== Segment start ==
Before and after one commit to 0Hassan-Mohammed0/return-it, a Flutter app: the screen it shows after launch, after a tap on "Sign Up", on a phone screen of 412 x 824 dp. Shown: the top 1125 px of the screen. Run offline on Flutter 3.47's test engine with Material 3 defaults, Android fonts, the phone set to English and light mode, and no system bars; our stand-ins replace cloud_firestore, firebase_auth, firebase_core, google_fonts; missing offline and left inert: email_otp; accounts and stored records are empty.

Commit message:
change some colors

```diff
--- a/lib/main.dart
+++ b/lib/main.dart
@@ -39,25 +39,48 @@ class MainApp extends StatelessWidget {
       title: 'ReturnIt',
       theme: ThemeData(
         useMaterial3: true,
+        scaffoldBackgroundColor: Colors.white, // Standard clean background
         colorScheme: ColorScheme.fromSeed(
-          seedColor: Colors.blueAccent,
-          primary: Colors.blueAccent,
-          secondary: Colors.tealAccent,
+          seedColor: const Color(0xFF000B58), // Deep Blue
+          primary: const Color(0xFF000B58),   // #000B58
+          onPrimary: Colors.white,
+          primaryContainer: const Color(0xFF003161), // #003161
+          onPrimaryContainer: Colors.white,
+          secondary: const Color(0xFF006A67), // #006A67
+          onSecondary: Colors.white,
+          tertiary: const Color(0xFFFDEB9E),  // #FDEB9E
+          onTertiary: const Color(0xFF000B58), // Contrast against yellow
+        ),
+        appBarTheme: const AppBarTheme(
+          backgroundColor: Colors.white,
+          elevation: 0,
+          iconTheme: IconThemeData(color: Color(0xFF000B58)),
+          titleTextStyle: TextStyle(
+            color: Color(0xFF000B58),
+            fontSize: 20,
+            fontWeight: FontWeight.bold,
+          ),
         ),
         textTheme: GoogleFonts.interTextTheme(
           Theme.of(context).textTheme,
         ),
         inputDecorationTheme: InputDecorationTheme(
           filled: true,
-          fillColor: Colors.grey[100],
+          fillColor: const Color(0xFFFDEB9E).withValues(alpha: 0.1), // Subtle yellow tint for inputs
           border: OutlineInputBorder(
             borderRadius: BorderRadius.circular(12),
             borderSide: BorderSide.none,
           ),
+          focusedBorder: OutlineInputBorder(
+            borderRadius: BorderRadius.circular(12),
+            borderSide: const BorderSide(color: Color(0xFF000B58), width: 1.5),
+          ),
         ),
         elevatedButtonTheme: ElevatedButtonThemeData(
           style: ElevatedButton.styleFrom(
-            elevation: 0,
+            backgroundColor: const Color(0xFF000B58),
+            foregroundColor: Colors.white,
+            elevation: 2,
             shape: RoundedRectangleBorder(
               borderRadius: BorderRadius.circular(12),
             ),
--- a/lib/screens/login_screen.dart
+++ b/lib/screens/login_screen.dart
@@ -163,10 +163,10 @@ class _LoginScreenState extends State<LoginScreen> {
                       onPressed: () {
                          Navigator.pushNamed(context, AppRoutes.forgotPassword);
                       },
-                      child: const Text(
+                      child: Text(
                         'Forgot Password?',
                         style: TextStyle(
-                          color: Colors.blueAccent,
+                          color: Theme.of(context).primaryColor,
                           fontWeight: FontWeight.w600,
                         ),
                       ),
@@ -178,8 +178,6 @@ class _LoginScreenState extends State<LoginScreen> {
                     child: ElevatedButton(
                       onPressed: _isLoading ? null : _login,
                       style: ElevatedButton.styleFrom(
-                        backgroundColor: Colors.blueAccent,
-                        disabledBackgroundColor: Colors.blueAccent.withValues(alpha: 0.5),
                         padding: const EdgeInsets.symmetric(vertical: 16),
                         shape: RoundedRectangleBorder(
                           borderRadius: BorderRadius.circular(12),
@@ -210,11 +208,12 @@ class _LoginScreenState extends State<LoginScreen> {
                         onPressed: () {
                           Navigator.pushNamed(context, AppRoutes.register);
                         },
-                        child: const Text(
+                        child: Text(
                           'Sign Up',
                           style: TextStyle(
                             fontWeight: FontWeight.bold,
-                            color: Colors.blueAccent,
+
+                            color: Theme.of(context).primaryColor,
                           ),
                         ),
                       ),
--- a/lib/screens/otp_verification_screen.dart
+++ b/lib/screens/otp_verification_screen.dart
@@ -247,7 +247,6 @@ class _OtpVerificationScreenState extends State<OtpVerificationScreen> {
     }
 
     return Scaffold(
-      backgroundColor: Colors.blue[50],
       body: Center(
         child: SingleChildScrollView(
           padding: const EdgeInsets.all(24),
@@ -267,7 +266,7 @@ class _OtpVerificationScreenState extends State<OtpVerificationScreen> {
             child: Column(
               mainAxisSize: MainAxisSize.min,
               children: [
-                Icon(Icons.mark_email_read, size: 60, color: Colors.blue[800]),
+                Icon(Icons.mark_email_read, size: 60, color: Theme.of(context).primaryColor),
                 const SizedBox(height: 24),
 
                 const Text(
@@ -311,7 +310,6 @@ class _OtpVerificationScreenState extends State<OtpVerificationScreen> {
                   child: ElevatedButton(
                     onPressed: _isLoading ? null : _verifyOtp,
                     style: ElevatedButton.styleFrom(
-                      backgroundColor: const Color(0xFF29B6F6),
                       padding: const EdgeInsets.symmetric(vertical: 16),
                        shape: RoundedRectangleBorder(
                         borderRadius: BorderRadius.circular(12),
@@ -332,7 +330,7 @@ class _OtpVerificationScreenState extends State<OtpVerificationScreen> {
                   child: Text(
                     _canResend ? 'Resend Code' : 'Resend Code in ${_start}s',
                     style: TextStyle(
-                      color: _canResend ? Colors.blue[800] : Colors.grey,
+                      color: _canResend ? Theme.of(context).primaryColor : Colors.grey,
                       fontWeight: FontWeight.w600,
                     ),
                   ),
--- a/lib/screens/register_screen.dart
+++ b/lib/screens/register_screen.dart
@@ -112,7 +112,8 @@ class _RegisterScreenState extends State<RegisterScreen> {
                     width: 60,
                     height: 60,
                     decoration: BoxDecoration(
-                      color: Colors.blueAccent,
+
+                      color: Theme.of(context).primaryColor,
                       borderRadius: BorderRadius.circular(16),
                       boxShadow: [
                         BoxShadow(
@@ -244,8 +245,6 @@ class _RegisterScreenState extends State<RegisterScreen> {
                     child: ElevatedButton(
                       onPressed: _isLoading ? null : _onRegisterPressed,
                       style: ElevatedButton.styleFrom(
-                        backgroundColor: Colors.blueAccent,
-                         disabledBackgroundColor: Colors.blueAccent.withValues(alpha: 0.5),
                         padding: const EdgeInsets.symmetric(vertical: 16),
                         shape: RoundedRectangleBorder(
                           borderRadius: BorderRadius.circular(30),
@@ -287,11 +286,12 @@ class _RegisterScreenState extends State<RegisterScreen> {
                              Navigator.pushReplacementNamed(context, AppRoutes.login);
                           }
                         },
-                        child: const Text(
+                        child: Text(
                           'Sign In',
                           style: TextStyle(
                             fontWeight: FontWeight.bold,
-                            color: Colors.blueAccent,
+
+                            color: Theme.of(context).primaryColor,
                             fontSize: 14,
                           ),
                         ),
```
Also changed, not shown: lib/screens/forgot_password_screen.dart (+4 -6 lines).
== Segment end ==
### Aim of the task
Your response must contain the complete listing, copied without deviation.

### Reply to the exercise
Before and after one commit to 0Hassan-Mohammed0/return-it, a Flutter app: the screen it shows after launch, after a tap on "Sign Up", on a phone screen of 412 x 824 dp. Shown: the top 1125 px of the screen. Run offline on Flutter 3.47's test engine with Material 3 defaults, Android fonts, the phone set to English and light mode, and no system bars; our stand-ins replace cloud_firestore, firebase_auth, firebase_core, google_fonts; missing offline and left inert: email_otp; accounts and stored records are empty.

Commit message:
change some colors

```diff
--- a/lib/main.dart
+++ b/lib/main.dart
@@ -39,25 +39,48 @@ class MainApp extends StatelessWidget {
       title: 'ReturnIt',
       theme: ThemeData(
         useMaterial3: true,
+        scaffoldBackgroundColor: Colors.white, // Standard clean background
         colorScheme: ColorScheme.fromSeed(
-          seedColor: Colors.blueAccent,
-          primary: Colors.blueAccent,
-          secondary: Colors.tealAccent,
+          seedColor: const Color(0xFF000B58), // Deep Blue
+          primary: const Color(0xFF000B58),   // #000B58
+          onPrimary: Colors.white,
+          primaryContainer: const Color(0xFF003161), // #003161
+          onPrimaryContainer: Colors.white,
+          secondary: const Color(0xFF006A67), // #006A67
+          onSecondary: Colors.white,
+          tertiary: const Color(0xFFFDEB9E),  // #FDEB9E
+          onTertiary: const Color(0xFF000B58), // Contrast against yellow
+        ),
+        appBarTheme: const AppBarTheme(
+          backgroundColor: Colors.white,
+          elevation: 0,
+          iconTheme: IconThemeData(color: Color(0xFF000B58)),
+          titleTextStyle: TextStyle(
+            color: Color(0xFF000B58),
+            fontSize: 20,
+            fontWeight: FontWeight.bold,
+          ),
         ),
         textTheme: GoogleFonts.interTextTheme(
           Theme.of(context).textTheme,
         ),
         inputDecorationTheme: InputDecorationTheme(
           filled: true,
-          fillColor: Colors.grey[100],
+          fillColor: const Color(0xFFFDEB9E).withValues(alpha: 0.1), // Subtle yellow tint for inputs
           border: OutlineInputBorder(
             borderRadius: BorderRadius.circular(12),
             borderSide: BorderSide.none,
           ),
+          focusedBorder: OutlineInputBorder(
+            borderRadius: BorderRadius.circular(12),
+            borderSide: const BorderSide(color: Color(0xFF000B58), width: 1.5),
+          ),
         ),
         elevatedButtonTheme: ElevatedButtonThemeData(
           style: ElevatedButton.styleFrom(
-            elevation: 0,
+            backgroundColor: const Color(0xFF000B58),
+            foregroundColor: Colors.white,
+            elevation: 2,
             shape: RoundedRectangleBorder(
               borderRadius: BorderRadius.circular(12),
             ),
--- a/lib/screens/login_screen.dart
+++ b/lib/screens/login_screen.dart
@@ -163,10 +163,10 @@ class _LoginScreenState extends State<LoginScreen> {
                       onPressed: () {
                          Navigator.pushNamed(context, AppRoutes.forgotPassword);
                       },
-                      child: const Text(
+                      child: Text(
                         'Forgot Password?',
                         style: TextStyle(
-                          color: Colors.blueAccent,
+                          color: Theme.of(context).primaryColor,
                           fontWeight: FontWeight.w600,
                         ),
                       ),
@@ -178,8 +178,6 @@ class _LoginScreenState extends State<LoginScreen> {
                     child: ElevatedButton(
                       onPressed: _isLoading ? null : _login,
                       style: ElevatedButton.styleFrom(
-                        backgroundColor: Colors.blueAccent,
-                        disabledBackgroundColor: Colors.blueAccent.withValues(alpha: 0.5),
                         padding: const EdgeInsets.symmetric(vertical: 16),
                         shape: RoundedRectangleBorder(
                           borderRadius: BorderRadius.circular(12),
@@ -210,11 +208,12 @@ class _LoginScreenState extends State<LoginScreen> {
                         onPressed: () {
                           Navigator.pushNamed(context, AppRoutes.register);
                         },
-                        child: const Text(
+                        child: Text(
                           'Sign Up',
                           style: TextStyle(
                             fontWeight: FontWeight.bold,
-                            color: Colors.blueAccent,
+
+                            color: Theme.of(context).primaryColor,
                           ),
                         ),
                       ),
--- a/lib/screens/otp_verification_screen.dart
+++ b/lib/screens/otp_verification_screen.dart
@@ -247,7 +247,6 @@ class _OtpVerificationScreenState extends State<OtpVerificationScreen> {
     }
 
     return Scaffold(
-      backgroundColor: Colors.blue[50],
       body: Center(
         child: SingleChildScrollView(
           padding: const EdgeInsets.all(24),
@@ -267,7 +266,7 @@ class _OtpVerificationScreenState extends State<OtpVerificationScreen> {
             child: Column(
               mainAxisSize: MainAxisSize.min,
               children: [
-                Icon(Icons.mark_email_read, size: 60, color: Colors.blue[800]),
+                Icon(Icons.mark_email_read, size: 60, color: Theme.of(context).primaryColor),
                 const SizedBox(height: 24),
 
                 const Text(
@@ -311,7 +310,6 @@ class _OtpVerificationScreenState extends State<OtpVerificationScreen> {
                   child: ElevatedButton(
                     onPressed: _isLoading ? null : _verifyOtp,
                     style: ElevatedButton.styleFrom(
-                      backgroundColor: const Color(0xFF29B6F6),
                       padding: const EdgeInsets.symmetric(vertical: 16),
                        shape: RoundedRectangleBorder(
                         borderRadius: BorderRadius.circular(12),
@@ -332,7 +330,7 @@ class _OtpVerificationScreenState extends State<OtpVerificationScreen> {
                   child: Text(
                     _canResend ? 'Resend Code' : 'Resend Code in ${_start}s',
                     style: TextStyle(
-                      color: _canResend ? Colors.blue[800] : Colors.grey,
+                      color: _canResend ? Theme.of(context).primaryColor : Colors.grey,
                       fontWeight: FontWeight.w600,
                     ),
                   ),
--- a/lib/screens/register_screen.dart
+++ b/lib/screens/register_screen.dart
@@ -112,7 +112,8 @@ class _RegisterScreenState extends State<RegisterScreen> {
                     width: 60,
                     height: 60,
                     decoration: BoxDecoration(
-                      color: Colors.blueAccent,
+
+                      color: Theme.of(context).primaryColor,
                       borderRadius: BorderRadius.circular(16),
                       boxShadow: [
                         BoxShadow(
@@ -244,8 +245,6 @@ class _RegisterScreenState extends State<RegisterScreen> {
                     child: ElevatedButton(
                       onPressed: _isLoading ? null : _onRegisterPressed,
                       style: ElevatedButton.styleFrom(
-                        backgroundColor: Colors.blueAccent,
-                         disabledBackgroundColor: Colors.blueAccent.withValues(alpha: 0.5),
                         padding: const EdgeInsets.symmetric(vertical: 16),
                         shape: RoundedRectangleBorder(
                           borderRadius: BorderRadius.circular(30),
@@ -287,11 +286,12 @@ class _RegisterScreenState extends State<RegisterScreen> {
                              Navigator.pushReplacementNamed(context, AppRoutes.login);
                           }
                         },
-                        child: const Text(
+                        child: Text(
                           'Sign In',
                           style: TextStyle(
                             fontWeight: FontWeight.bold,
-                            color: Colors.blueAccent,
+
+                            color: Theme.of(context).primaryColor,
                             fontSize: 14,
                           ),
                         ),
```
Also changed, not shown: lib/screens/forgot_password_screen.dart (+4 -6 lines).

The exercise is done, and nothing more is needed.